The survey explored these outcomes for community land trust households:
- Financial health
- Housing stability
- Overall quality of life
Participants who were community land trust homeowners were about evenly split between Portland and Minneapolis. About 66% of the market-rate owners and nearly 91% of renters were in Portland.
Community land trust homeowners who took the survey were more likely to be “older, Black and in female-headed households,” the authors write.
“These data suggest that [community land trusts] are serving their targeted populations of women, single-headed households, and minorities,” they add.
Renters were much more likely than community land trust homeowners to report having moved recently, along with less overall housing stability, more financial hardship, less time to pursue their goals, and less of a feeling that their house was a home — for example, that they were free to make alterations in and on their house or apartment. All those findings were statistically significant.
Market rate and community land trust homeowners reported similar levels of financial hardship, housing stability and feeling that their house was a home. Market rate owners, however, reported less time to tackle other goals than did community land trust owners.
White couples who live in market rate households “may spend more time working” than community land trust owners, who “may not be as focused on making more money and instead focused more on achieving other life satisfactions,” the authors write.
The “sense of autonomy, control and responsibility” that community land trust homeowners gain in contrast to renting or other less stable housing situations contributes “to a growing reserve of confidence and belief in one’s capabilities that could then be deployed in pursuit of grander, more challenging goals,” according to a paper published in March 2018 in the journal Housing Studies, based on interviews with 91 community land trust homeowners in Minneapolis.
Community land trusts are unlikely to be a cure-all for the housing crisis. As Schneider points out, they require time, energy and dedication to launch and maintain. At the same time, they have worked well to establish housing stability in a variety of communities, both urban and rural, across the country.
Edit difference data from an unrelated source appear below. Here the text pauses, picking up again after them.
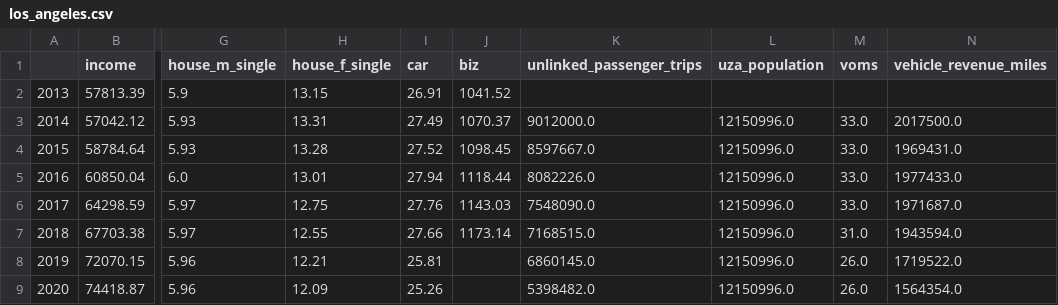
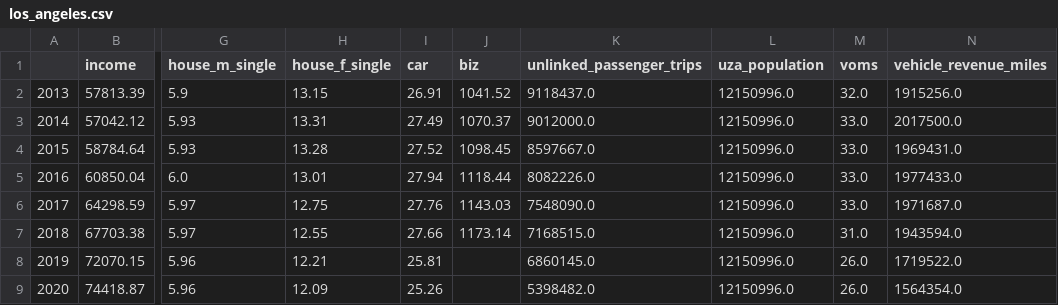
Before and after one commit to hudyu17/transit-model, a CSV file: model/data/processed/los_angeles.csv, drawn as a sheet; only a part is shown, gaps mark what is left out; the diff names each change by its address in the sheet, - before the commit and + after, or states it on an @@ line.

```diff
--- a/model/data/processed/los_angeles.csv
+++ b/model/data/processed/los_angeles.csv
-K2 (unlinked_passenger_trips): (empty)
+K2 (unlinked_passenger_trips): 9118437.0
-L2 (uza_population): (empty)
+L2 (uza_population): 12150996.0
-M2 (voms): (empty)
+M2 (voms): 32.0
-N2 (vehicle_revenue_miles): (empty)
+N2 (vehicle_revenue_miles): 1915256.0
```
Also changed, not shown: model/data/processed/cleveland.csv, model/data/processed/eugene.csv, 4 other files.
“These are things that take decades to really solidify,” Schneider says. “For me, it’s just another piece of the puzzle that can help keep folks that might otherwise be in unstable housing conditions, or, in some instances, being pushed out of neighborhoods that they’ve lived in for generations, as a way to potentially keep them there.”